“Dean,” Sam called. “Dean.”
Before Dean could even get up the steps, Sam was out on the porch, waving a long, slender envelope at him.
“It. Has our names on it,” Sam said, and sure enough, Dean and Sam was written across the front in a spidery, but still firm-looking script. Without saying anything, Dean pushed Sam back into the house, because he wasn’t reading whatever was inside out where the whole neighborhood could watch.
Sam took a deep breath and worked the envelope open with careful fingers. A letter fell out, and a picture fluttered to the floor. Dean scrabbled for it, flipping it over and then almost dropping it again.
“Holy shit,” he managed, thrusting the small black-and-white photo at Sam. It was Una and Ella--the house still had a hundred pictures of them; Dean knew them almost as well as he knew his own parents.
“They were hunters?” Sam said in a shaky voice, and Dean could only nod. The picture showed the two of them, barely grown women, outside a small graveyard, shotguns at the ready, a bag of salt at their feet. Dean squinted and thought the necklaces they both wore reminded him of the charm bracelet he’d seen on his mother’s wrist when Cas had first sent him back in time.

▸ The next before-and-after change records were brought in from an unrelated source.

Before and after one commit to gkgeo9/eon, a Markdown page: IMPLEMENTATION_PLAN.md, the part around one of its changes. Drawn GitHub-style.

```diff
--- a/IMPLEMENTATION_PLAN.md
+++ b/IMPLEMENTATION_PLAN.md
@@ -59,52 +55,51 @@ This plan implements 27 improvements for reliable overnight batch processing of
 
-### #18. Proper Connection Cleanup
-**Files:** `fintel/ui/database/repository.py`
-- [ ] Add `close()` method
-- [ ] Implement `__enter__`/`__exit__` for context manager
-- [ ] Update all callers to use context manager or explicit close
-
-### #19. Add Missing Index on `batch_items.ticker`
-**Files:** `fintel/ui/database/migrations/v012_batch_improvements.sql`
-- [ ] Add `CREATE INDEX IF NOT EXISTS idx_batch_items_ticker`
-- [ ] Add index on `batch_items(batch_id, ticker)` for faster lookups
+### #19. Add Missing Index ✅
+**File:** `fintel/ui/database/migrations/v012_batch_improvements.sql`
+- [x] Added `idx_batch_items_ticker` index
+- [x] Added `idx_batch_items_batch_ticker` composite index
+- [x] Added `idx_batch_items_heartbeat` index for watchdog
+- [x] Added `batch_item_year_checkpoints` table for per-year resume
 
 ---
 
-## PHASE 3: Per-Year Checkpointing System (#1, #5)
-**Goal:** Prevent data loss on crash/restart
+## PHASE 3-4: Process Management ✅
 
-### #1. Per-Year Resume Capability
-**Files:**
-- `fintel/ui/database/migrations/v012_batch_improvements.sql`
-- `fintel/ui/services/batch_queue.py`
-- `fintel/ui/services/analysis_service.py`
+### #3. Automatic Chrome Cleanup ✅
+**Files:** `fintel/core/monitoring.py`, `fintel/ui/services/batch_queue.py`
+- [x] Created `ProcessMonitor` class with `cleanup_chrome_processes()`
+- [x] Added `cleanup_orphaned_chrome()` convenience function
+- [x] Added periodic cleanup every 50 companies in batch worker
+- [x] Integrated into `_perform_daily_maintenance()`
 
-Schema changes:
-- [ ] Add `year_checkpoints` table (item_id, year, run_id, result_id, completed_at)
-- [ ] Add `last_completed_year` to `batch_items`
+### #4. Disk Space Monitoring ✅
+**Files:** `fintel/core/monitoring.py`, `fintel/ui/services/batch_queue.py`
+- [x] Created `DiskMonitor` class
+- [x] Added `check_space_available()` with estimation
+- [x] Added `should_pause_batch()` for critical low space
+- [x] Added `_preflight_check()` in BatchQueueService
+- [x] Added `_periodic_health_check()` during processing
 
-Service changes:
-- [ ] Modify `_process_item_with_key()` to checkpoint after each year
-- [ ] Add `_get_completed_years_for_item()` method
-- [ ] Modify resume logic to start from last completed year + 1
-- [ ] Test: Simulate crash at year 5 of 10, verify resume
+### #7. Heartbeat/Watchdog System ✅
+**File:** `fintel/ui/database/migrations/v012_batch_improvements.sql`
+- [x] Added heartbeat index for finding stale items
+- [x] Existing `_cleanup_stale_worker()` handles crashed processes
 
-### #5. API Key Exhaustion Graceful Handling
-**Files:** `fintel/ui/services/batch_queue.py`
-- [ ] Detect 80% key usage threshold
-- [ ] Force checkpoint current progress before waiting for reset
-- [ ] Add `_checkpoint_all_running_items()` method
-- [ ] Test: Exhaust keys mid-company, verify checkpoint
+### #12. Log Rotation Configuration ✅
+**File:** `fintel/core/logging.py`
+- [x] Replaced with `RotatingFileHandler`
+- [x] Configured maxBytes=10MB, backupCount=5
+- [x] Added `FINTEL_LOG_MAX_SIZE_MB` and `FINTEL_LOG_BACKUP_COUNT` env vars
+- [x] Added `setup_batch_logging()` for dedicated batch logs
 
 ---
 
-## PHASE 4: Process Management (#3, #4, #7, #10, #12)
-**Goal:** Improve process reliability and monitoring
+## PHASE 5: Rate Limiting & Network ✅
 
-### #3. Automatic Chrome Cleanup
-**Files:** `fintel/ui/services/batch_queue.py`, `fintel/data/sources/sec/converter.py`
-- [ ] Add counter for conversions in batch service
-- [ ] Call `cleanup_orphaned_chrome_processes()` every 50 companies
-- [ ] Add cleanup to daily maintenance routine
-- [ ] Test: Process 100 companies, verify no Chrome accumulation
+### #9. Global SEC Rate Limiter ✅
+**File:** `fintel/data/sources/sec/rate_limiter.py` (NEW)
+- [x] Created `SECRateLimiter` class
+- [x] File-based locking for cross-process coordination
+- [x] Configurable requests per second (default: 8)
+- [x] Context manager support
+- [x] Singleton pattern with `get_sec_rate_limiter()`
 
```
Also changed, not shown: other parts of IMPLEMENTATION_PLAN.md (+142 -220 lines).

“What’s the letter say?” Dean’s voice was tight and thick, but Sam didn’t mention it, only smoothed the paper out and let Dean read it with him.
We waited as long as we could for you, and then when we ran out of time, Ella stayed back until you could find us. The house is in our name, and now should be in yours, but it belongs to itself. Una looked for years and years, and the best she could describe it is that it is Sanctuary. It came to us when we were tired and disheartened. It nourished our souls, and in return we cared for it. If it is not what you need, we ask only that you pass it to someone who does. Peace + Blessings, Una and Ella Robertson

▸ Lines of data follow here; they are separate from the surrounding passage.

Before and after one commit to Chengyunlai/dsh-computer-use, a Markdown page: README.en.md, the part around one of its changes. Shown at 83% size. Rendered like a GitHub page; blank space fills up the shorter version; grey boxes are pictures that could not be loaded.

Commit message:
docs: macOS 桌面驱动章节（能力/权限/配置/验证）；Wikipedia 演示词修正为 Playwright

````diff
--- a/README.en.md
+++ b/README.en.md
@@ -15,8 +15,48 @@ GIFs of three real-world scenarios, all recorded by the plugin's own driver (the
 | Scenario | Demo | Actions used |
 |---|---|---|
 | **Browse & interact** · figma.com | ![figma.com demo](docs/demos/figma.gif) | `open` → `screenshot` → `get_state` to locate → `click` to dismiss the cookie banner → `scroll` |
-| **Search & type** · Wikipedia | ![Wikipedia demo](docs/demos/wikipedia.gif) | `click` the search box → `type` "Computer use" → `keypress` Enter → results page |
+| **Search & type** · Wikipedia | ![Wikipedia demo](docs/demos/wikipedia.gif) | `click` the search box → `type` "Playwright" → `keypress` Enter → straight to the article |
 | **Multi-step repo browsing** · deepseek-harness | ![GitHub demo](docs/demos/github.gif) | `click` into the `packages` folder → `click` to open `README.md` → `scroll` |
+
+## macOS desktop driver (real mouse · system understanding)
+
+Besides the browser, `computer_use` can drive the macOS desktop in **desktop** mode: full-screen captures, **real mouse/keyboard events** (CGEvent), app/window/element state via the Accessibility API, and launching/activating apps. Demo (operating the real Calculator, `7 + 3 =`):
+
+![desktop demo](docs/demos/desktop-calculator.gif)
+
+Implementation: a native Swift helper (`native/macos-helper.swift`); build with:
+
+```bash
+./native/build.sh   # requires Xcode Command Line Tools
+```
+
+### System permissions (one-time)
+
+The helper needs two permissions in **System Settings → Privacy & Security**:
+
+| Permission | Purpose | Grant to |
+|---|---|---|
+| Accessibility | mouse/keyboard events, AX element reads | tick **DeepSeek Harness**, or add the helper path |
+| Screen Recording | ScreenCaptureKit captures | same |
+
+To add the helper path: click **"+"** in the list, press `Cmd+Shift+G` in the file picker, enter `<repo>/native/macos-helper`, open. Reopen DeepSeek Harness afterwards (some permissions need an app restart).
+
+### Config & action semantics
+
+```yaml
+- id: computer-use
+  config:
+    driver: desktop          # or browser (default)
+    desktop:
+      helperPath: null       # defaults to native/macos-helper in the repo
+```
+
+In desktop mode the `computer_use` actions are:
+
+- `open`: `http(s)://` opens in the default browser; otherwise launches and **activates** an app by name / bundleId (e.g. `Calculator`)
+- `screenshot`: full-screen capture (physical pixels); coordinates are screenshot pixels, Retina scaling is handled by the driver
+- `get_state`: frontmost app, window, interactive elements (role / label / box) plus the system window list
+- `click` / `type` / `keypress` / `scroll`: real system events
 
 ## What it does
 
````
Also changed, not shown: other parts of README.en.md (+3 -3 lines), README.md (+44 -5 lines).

“Okay,” Dean said. “Sanctuary. There’s not something you run across every day.” Or ever, if you’re us, he thought, but didn’t add. Sam nodded like he had, and they both went back to read the letter again.
Sam pulled an all-nighter with the research; Dean went through the rest of the file cabinets and all the drawers and cupboards in the house. Neither one of them came up with anything more. They sat on the top step, watching the sun rise, and drinking yet another pot of coffee.
“I don’t know,” Sam was saying. “I--it could be okay, or...”
“Not,” Dean finished for him. Sam nodded.
“They lived here,” Dean added after a while.
“For a lot of years,” Sam said. “We do know that.”
“They were happy.” Dean said it softly, but with conviction. The pictures in the house--that’s what they showed, he wasn’t just kidding himself.
“It took care of them,” Sam said.
“They took care of it.”
“Is that--would you want that?” Sam asked in a rush. “Would--this,” he gestured out to the garden and the yard. “Would it be enough?”
“I don’t--” Dean stopped and took a deep breath. “I don’t know,” he said. “For a while, I think--yeah.” Sam nodded, and Dean said, “What about you? Is it enough?”
Sam shrugged; Dean didn’t have a clue what he was thinking.
“We could stay,” Sam said finally, and his voice sounded a little wondering, as though he was little out of his depth. “It’s ours to safeguard, for as long as we want.”
“I can work with that, Sammy,” Dean said.
Sam nodded, and looked around at the little hallway, at the flowered wallpaper and the braided rugs on the floor. Dean looked with him.
“But the antima--the antic--the lace things have got to go.”